A state panel meets tomorrow to set official estimates of state tax revenue for the next 15 months.
Robust projections could lead House Republicans to accept the Iowa Senate’s plan to accelerate state income tax cuts. But House Speaker Pat Grassley points to a 2018 law includes a benchmark that state tax collections grow by at least 4% before the tax cuts are triggered to kick in.
“We might sit here tomorrow and revenue has grown to a point where it’s not an issue, but if that’s not the case, we’re going to take a cautions approach to looking at the triggers,” Grassley told reporters this morning.
Governor Kim Reynolds supports removing that tax revenue measurement, so a series of promised income tax cuts automatically take effect in 2023.
“We recognize that’s been a priority of the governor’s so we’ll engage in those conversations,” Grassley said.
Another factor in the tax debate has been federal pandemic relief money, which is not to be used by states to cut taxes. The U.S. Treasury Department has issued a statement, saying states may cut taxes this year, so long as an accounting shows the extra federal funds aren’t the reason a state is in a position to cut taxes. Grassley said he hasn’t seen that statement, but lawmakers will look at “potential tax changes if it doesn’t jeopardize” the federal aid.
“We obviously want to get money back in the pockets of hardworking Iowans, but we also want to do that in a responsible way that we don’t end up upside down like some of our neighbors,” Grassley said.

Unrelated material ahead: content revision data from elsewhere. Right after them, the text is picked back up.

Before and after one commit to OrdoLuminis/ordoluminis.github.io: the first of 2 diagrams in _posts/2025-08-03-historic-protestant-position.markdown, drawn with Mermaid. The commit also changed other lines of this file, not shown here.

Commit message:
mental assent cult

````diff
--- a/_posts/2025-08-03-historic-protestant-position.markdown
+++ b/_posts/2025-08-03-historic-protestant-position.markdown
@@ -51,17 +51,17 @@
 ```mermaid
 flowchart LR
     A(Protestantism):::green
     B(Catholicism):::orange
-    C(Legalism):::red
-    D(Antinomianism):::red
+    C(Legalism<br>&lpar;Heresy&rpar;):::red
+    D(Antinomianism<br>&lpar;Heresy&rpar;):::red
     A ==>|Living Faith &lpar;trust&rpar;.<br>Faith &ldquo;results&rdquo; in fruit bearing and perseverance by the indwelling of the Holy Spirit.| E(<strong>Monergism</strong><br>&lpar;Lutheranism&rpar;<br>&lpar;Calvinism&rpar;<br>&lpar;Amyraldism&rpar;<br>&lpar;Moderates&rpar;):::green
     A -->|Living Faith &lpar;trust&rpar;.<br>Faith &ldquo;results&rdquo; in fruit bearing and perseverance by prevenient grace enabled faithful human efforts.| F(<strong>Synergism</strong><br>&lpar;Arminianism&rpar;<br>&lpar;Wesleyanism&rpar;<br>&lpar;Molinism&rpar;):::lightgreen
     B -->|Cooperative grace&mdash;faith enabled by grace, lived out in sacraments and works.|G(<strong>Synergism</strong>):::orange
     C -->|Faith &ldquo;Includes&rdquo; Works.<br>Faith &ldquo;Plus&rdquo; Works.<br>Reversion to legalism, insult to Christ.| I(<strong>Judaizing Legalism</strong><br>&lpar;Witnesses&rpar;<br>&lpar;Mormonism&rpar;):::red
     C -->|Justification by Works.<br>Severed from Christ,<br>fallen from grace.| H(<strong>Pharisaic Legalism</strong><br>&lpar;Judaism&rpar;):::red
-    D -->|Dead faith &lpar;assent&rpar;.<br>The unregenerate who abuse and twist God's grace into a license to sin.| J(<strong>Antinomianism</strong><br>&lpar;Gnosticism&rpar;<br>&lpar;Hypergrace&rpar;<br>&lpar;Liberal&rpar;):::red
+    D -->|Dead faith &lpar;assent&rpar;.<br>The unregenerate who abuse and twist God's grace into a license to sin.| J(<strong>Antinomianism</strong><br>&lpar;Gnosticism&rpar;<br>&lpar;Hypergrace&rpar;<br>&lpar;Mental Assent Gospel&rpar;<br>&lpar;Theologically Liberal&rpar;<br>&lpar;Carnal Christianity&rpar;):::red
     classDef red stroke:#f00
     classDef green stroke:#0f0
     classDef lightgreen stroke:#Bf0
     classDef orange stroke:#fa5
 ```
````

Last month, the governor of Illinois proposed corporate tax changes that would raise $932 million more in taxes. The State of Illinois faces a budget deficit. Iowa has nearly a billion in cash reserves and the state’s economic emergency fund. Democrats have argued the pandemic is an emergency and that money should have been spent in a variety of ways.